> To do
From the first line to the last, restate the records word for word, skipping the pictures.

Source records:
..............................

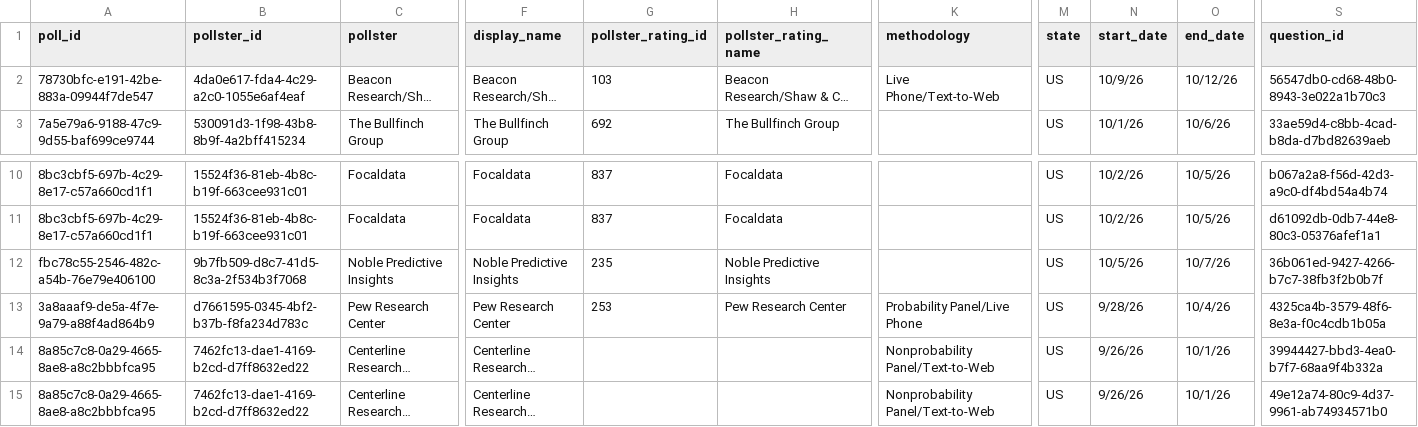
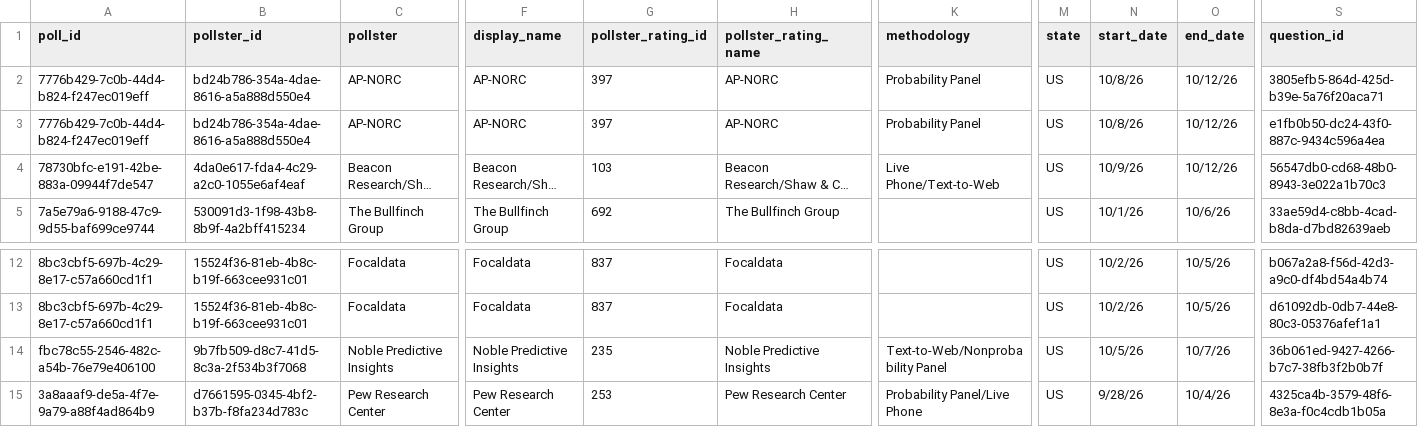
Before and after one commit to davidmold/spockpoll, a CSV file: president.csv, drawn as a sheet; only a part is shown, gaps mark what is left out; the shorter side is filled out with more unchanged rows; long unchanged cells end in …; addresses are those after the commit; rows hold the shown columns only; the diff names each change by its address in the sheet, - before the commit and + after, or states it on an @@ line.

```diff
--- a/president.csv
+++ b/president.csv
+row 2: 7776b429-7c0b-44d4-b824-f247ec019eff | bd24b786-354a-4dae-8616-a5a888d550e4 | AP-NORC | AP-NORC | 397 | AP-NORC | Probability Panel | US | 10/8/26 | 10/12/26 | 3805efb5-864d-425d-b39e-5a76f20aca71
+row 3: 7776b429-7c0b-44d4-b824-f247ec019eff | bd24b786-354a-4dae-8616-a5a888d550e4 | AP-NORC | AP-NORC | 397 | AP-NORC | Probability Panel | US | 10/8/26 | 10/12/26 | e1fb0b50-dc24-43f0-887c-9434c596a4ea
-K14 (methodology): (empty)
+K14 (methodology): Text-to-Web/Nonprobability Panel
```
Also changed, not shown: economic.csv.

..............................

> Result of the task
Before and after one commit to davidmold/spockpoll, a CSV file: president.csv, drawn as a sheet; only a part is shown, gaps mark what is left out; the shorter side is filled out with more unchanged rows; long unchanged cells end in …; addresses are those after the commit; rows hold the shown columns only; the diff names each change by its address in the sheet, - before the commit and + after, or states it on an @@ line.

```diff
--- a/president.csv
+++ b/president.csv
+row 2: 7776b429-7c0b-44d4-b824-f247ec019eff | bd24b786-354a-4dae-8616-a5a888d550e4 | AP-NORC | AP-NORC | 397 | AP-NORC | Probability Panel | US | 10/8/26 | 10/12/26 | 3805efb5-864d-425d-b39e-5a76f20aca71
+row 3: 7776b429-7c0b-44d4-b824-f247ec019eff | bd24b786-354a-4dae-8616-a5a888d550e4 | AP-NORC | AP-NORC | 397 | AP-NORC | Probability Panel | US | 10/8/26 | 10/12/26 | e1fb0b50-dc24-43f0-887c-9434c596a4ea
-K14 (methodology): (empty)
+K14 (methodology): Text-to-Web/Nonprobability Panel
```
Also changed, not shown: economic.csv.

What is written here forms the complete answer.